|Excavator Bucket Teeth
So, Aluminum occurs naturally on earth. Ancient cultures could not isolate it. Does this leave the Alien/ Time Traveller hypothesis as the most likely scenario? The shape of the wedge and holes are unremarkable and certainly not "Alien". And the estimated age of the artifact is in doubt, because of the susceptibility of this particular alloy to corrosion. Let's assume that the artifact was found at the bottom of the excavation, and not simply planted by hoaxers. How did it get there? It is the location that the Wedge was found in that provides the last clue. Is there anything earthly that high-strength aluminum is used for; created in a similar shape; and could be found at the bottom of an excavation - no matter how deep.
|Excavator Bucket Teeth and adapter pieces.

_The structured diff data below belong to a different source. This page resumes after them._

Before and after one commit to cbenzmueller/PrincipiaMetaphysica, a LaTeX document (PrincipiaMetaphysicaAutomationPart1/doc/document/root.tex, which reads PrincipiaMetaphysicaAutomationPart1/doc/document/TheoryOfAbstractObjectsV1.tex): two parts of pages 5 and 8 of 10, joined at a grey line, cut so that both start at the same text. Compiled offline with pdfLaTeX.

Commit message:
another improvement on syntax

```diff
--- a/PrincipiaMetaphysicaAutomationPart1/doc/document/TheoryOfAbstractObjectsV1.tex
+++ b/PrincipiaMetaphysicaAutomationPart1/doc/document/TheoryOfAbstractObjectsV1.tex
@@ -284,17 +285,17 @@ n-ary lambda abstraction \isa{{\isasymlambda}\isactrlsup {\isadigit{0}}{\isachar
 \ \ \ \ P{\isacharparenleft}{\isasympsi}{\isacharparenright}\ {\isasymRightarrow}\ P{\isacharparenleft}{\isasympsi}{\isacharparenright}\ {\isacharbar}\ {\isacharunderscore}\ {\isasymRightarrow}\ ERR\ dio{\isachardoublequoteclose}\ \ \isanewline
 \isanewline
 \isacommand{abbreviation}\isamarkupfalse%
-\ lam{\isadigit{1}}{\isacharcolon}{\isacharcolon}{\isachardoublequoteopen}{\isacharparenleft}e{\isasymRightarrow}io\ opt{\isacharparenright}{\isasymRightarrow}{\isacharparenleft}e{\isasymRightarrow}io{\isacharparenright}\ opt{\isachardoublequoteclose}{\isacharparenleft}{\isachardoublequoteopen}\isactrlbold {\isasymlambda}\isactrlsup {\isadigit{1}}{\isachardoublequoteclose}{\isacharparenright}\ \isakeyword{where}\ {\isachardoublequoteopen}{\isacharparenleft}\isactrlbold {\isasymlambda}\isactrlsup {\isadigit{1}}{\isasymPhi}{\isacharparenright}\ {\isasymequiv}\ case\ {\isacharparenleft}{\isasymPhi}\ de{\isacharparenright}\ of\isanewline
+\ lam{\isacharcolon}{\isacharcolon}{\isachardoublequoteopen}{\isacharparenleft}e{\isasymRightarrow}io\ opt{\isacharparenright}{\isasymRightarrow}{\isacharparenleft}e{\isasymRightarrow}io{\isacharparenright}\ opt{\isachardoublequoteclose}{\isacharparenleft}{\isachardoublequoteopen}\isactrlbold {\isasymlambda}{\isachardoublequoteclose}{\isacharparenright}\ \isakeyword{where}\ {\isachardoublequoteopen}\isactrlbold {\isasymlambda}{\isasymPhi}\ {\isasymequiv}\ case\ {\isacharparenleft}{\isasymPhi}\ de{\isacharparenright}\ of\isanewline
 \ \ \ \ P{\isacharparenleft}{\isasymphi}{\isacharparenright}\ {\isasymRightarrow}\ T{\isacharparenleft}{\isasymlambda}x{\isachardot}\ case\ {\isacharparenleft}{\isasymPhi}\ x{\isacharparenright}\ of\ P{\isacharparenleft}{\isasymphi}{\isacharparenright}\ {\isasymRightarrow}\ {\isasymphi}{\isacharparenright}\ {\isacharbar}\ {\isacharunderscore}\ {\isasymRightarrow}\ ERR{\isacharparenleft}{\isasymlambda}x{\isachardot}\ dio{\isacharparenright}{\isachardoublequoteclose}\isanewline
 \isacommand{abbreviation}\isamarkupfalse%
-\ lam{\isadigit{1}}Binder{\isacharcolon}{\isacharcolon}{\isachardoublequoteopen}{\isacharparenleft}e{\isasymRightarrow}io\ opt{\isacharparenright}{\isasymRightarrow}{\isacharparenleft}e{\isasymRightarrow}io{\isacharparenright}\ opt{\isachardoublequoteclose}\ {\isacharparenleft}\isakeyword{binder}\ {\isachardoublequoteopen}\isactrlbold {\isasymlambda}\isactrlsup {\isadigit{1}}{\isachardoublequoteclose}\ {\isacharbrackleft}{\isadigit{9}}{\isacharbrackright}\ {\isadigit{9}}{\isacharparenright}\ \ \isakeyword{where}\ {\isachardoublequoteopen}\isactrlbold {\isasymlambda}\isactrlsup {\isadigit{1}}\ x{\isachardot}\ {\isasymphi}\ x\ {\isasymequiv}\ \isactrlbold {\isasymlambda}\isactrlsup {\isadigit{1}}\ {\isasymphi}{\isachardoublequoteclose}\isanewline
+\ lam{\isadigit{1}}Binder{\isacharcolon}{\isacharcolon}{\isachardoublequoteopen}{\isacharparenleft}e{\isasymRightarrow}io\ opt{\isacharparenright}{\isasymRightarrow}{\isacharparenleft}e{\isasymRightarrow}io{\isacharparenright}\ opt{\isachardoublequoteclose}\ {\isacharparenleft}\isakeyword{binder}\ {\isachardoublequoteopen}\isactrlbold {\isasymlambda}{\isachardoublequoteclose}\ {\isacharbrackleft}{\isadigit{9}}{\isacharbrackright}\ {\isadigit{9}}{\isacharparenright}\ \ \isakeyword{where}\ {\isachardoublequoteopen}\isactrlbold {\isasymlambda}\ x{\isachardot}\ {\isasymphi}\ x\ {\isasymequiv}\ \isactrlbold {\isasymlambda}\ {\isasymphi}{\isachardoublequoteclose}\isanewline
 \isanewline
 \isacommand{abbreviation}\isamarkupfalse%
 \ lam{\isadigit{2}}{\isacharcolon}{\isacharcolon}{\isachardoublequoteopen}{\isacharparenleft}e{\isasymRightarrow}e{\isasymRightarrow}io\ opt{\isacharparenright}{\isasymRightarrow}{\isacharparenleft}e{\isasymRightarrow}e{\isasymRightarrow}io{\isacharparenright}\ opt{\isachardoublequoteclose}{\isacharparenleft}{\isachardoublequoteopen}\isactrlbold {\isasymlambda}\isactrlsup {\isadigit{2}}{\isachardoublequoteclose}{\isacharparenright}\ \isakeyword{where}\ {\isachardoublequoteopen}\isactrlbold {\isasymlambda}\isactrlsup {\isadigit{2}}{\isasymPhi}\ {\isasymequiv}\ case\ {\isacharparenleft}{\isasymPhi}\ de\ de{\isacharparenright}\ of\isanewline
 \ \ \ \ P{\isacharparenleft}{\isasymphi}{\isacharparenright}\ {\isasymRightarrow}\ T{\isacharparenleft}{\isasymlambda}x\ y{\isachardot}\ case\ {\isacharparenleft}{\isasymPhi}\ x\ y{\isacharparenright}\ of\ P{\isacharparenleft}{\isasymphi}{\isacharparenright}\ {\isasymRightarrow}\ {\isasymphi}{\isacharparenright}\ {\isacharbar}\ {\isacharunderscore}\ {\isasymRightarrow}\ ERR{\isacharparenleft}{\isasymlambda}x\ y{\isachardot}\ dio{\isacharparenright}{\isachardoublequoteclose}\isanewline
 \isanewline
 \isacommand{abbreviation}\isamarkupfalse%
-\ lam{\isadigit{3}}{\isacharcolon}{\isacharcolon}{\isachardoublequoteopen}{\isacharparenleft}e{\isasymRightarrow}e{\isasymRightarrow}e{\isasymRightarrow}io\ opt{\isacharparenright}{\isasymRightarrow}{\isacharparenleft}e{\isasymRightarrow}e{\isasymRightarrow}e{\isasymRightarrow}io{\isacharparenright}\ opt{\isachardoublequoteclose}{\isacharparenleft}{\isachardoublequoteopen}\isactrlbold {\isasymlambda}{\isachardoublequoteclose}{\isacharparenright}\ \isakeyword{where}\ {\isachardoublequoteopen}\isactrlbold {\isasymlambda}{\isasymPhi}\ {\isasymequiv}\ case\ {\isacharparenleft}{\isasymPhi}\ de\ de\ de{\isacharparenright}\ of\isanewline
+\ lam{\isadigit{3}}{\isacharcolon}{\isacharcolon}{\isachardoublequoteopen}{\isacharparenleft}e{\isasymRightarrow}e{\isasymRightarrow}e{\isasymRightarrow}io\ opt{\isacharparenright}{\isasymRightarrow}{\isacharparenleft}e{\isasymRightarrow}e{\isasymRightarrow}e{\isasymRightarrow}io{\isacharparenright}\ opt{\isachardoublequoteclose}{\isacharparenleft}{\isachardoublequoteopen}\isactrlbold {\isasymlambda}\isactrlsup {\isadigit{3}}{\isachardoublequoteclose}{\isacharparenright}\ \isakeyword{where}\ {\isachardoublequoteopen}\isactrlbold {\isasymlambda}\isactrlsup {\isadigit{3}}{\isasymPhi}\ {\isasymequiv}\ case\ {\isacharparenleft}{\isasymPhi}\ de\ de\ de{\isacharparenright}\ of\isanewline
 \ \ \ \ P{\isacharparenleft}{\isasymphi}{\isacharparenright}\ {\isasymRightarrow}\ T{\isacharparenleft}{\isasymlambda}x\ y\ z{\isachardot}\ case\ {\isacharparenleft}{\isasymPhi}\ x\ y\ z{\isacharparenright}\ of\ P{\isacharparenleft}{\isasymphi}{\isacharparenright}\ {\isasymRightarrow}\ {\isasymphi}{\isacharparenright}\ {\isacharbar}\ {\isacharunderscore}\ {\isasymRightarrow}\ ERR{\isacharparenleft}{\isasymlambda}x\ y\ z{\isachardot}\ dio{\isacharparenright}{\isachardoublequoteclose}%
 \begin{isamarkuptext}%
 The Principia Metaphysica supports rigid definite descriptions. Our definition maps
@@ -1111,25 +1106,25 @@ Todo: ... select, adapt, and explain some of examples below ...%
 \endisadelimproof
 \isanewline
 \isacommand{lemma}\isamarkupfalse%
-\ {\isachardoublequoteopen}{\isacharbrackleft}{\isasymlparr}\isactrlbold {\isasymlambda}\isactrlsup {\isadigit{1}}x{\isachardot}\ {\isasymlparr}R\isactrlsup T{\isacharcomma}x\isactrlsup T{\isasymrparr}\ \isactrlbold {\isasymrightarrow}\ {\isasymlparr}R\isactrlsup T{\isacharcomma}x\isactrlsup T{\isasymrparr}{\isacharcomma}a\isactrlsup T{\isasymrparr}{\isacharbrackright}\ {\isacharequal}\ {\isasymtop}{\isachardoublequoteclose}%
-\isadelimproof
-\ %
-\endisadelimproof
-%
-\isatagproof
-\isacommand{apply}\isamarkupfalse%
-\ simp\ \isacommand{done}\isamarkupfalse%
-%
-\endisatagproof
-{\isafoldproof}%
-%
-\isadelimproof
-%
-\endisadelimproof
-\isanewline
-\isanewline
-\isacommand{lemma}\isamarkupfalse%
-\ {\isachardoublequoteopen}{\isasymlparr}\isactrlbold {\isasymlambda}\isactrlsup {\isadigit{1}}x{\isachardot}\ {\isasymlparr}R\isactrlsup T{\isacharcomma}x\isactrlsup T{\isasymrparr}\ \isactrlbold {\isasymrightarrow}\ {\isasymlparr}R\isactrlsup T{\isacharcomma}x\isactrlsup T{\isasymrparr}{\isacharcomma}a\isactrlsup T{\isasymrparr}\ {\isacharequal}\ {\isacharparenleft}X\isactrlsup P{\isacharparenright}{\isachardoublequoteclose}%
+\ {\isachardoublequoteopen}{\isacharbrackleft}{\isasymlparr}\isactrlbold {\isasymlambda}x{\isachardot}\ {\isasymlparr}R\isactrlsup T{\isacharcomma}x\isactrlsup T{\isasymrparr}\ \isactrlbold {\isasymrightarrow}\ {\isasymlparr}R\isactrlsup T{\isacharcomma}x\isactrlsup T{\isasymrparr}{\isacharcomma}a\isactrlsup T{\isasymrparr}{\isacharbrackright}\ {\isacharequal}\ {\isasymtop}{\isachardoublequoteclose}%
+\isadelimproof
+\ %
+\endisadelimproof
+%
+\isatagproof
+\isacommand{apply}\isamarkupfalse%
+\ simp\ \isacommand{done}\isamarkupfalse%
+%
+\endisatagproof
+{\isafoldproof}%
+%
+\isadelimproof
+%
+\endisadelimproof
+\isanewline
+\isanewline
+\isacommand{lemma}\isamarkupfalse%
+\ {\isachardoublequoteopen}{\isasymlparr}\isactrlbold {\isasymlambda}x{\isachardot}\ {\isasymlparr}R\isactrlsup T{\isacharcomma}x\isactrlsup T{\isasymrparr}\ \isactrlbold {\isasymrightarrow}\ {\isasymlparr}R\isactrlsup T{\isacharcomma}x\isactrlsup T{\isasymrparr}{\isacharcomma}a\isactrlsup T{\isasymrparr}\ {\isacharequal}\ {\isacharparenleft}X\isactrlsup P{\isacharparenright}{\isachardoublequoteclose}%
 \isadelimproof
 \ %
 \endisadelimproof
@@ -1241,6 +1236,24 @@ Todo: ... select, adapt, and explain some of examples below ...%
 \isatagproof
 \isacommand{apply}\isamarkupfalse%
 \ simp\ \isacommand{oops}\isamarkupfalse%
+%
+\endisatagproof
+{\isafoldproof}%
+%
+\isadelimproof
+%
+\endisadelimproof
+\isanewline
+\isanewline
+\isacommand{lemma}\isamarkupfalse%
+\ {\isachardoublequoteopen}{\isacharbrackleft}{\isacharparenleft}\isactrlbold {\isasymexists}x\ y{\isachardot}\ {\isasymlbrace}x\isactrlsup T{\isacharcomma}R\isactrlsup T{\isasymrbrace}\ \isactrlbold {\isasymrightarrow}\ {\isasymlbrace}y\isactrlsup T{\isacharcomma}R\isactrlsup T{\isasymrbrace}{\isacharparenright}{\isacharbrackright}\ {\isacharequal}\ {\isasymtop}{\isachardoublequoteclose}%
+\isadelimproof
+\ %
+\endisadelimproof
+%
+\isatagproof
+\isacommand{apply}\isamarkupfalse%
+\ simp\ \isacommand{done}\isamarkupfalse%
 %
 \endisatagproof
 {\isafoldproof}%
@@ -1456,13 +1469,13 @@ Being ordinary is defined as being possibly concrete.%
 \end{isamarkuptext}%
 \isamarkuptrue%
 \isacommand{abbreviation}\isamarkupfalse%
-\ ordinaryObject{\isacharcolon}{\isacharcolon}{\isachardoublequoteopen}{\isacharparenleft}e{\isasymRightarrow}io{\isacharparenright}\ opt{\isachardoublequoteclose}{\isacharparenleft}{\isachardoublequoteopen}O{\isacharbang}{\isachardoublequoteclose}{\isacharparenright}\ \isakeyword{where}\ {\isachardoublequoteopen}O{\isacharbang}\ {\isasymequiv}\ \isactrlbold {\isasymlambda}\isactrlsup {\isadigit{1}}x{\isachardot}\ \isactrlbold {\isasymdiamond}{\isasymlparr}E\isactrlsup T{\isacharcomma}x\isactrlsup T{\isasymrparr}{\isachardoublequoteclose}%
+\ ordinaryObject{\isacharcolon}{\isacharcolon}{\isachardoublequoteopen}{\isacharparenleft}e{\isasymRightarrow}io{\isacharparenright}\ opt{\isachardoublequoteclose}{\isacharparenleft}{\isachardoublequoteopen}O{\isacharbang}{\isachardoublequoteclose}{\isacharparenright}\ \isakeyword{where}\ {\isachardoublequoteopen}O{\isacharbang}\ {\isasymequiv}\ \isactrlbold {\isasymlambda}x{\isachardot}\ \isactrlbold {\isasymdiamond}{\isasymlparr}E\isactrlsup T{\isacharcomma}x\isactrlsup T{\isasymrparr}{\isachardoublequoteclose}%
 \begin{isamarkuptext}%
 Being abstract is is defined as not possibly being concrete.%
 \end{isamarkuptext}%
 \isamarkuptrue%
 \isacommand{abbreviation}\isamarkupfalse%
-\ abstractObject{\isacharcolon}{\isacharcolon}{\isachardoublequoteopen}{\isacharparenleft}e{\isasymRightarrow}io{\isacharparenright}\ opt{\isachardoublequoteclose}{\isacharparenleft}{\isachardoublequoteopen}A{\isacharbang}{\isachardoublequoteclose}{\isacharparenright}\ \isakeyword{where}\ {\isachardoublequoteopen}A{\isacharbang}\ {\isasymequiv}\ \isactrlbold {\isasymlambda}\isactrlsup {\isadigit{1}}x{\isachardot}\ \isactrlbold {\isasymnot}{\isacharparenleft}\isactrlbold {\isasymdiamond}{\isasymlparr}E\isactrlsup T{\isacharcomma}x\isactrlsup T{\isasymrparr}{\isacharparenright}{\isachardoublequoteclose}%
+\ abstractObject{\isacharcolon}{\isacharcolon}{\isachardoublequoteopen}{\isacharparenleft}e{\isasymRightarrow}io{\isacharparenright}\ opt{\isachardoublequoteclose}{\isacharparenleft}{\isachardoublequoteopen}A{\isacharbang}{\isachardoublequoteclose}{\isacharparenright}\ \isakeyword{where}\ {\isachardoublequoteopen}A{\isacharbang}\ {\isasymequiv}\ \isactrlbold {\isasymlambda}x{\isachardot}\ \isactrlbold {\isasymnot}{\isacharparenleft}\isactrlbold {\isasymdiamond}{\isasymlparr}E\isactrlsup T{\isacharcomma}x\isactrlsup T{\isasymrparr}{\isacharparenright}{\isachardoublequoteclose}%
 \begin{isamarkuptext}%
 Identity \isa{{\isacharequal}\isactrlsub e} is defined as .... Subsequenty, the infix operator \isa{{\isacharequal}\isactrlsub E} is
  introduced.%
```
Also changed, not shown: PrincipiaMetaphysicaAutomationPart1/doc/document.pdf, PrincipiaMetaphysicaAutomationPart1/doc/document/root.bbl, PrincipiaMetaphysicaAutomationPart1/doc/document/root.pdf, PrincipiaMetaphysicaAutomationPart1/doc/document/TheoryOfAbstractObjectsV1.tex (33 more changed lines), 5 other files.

Spending some time on a Google image search (and my own experience finding similar "artifacts" in the course of my job at construction sites) a solution becomes apparent. Excavator Bucket Teeth (EBT) bare a striking resemblance to the Wedge of Aiud. They are used to both protect the expensive digging bucket from damage, and increase the efficiency of the operation. Many look very similar, although none match exactly the Wedge's profile, which isn't unusual since technology has advanced forty years since the wedge was found. Generally they are made of carbon steel, which makes them an unlikely answer to this puzzle. Unless they are also made of Aluminum. And are they?

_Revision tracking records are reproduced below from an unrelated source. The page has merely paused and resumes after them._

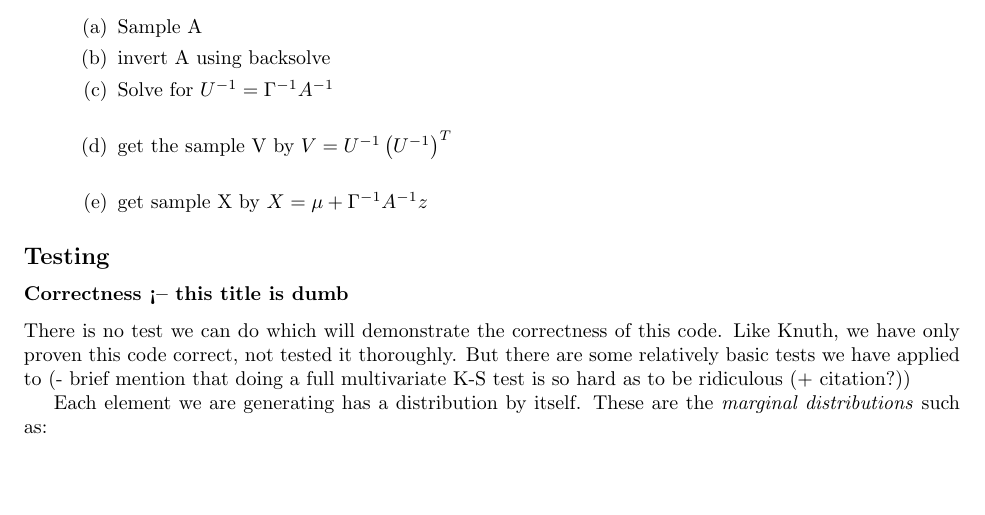
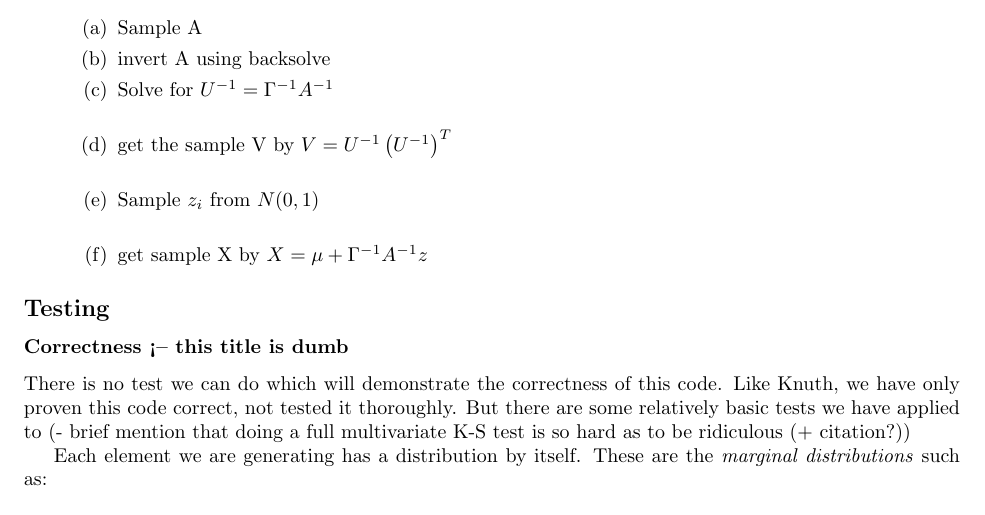
Before and after one commit to Daniel306/stat440, a LaTeX document (docs/writeup/report.tex): part of page 4 of 15, cut so that both start at the same text, the shorter picture padded with empty space. Compiled offline with pdfLaTeX.

Commit message:
added z to steps in algorithm

```diff
--- a/docs/writeup/report.tex
+++ b/docs/writeup/report.tex
@@ -253,6 +253,7 @@ This results in our main algorithm which we used to code our Rcpp version.
 		\item invert A using backsolve
 		\item Solve for $U^{-1} = \Gamma^{-1}A^{-1}$\\
 		\item get the sample V by $V = U^{-1}\left(U^{-1}\right)^{T}$\\
+		\item Sample $z_i$ from $N(0,1)$ \\
 		\item get sample X by $X = \mu+\Gamma^{-1}A^{-1}z$
 \end{enumerate}
 
```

Aluminum (as well as Brass, Stainless Steel, Iron, Zinc Alloy or Polyurethane) EBT can be purchased on-line from Global Sources in China, complete with a 30 day delivery schedule. They are used to reduce the risk of explosion and fire when digging in volatile environments - such as coal mines, swamps, land fills or around inflammable gases or vapours. And while the total number of volatile environments in Romania cannot be estimated - coal mining itself has been going on in Romania for some time. Many mines have been shut down in recent years due to the fall of Communism and joining the European Union (EU). So is it far fetched to suggest that an excavator - that had been used in coal mining or the transfer of coal - was used in excavating the sand in this riverbank/ sandpit? And of all likely scenarios, did the Aluminum wedge/ tooth simply fall off of the excavator bucket that was digging the hole? And then someone unfamiliar with the maintenance of the excavator found it in the sand.
|Present coal mining zones in Romania.
Corrosion Resistance of Aluminum and Magnesium Alloys: Understanding ... By Edward Ghali
Journal of Asian Earth Sciences. 2011 | 40 | 1 | 363-370: Characteristics and possible origin of native aluminum in cold seep sediments from the northeastern South China Sea. By Zhong Chen , Chi-Yue Huang , Meixun Zhao , Wen Yan , Chih-Wei Chien , Muhong Chen , Huaping Yang , Hideaki Machiyama , Saulwood Lin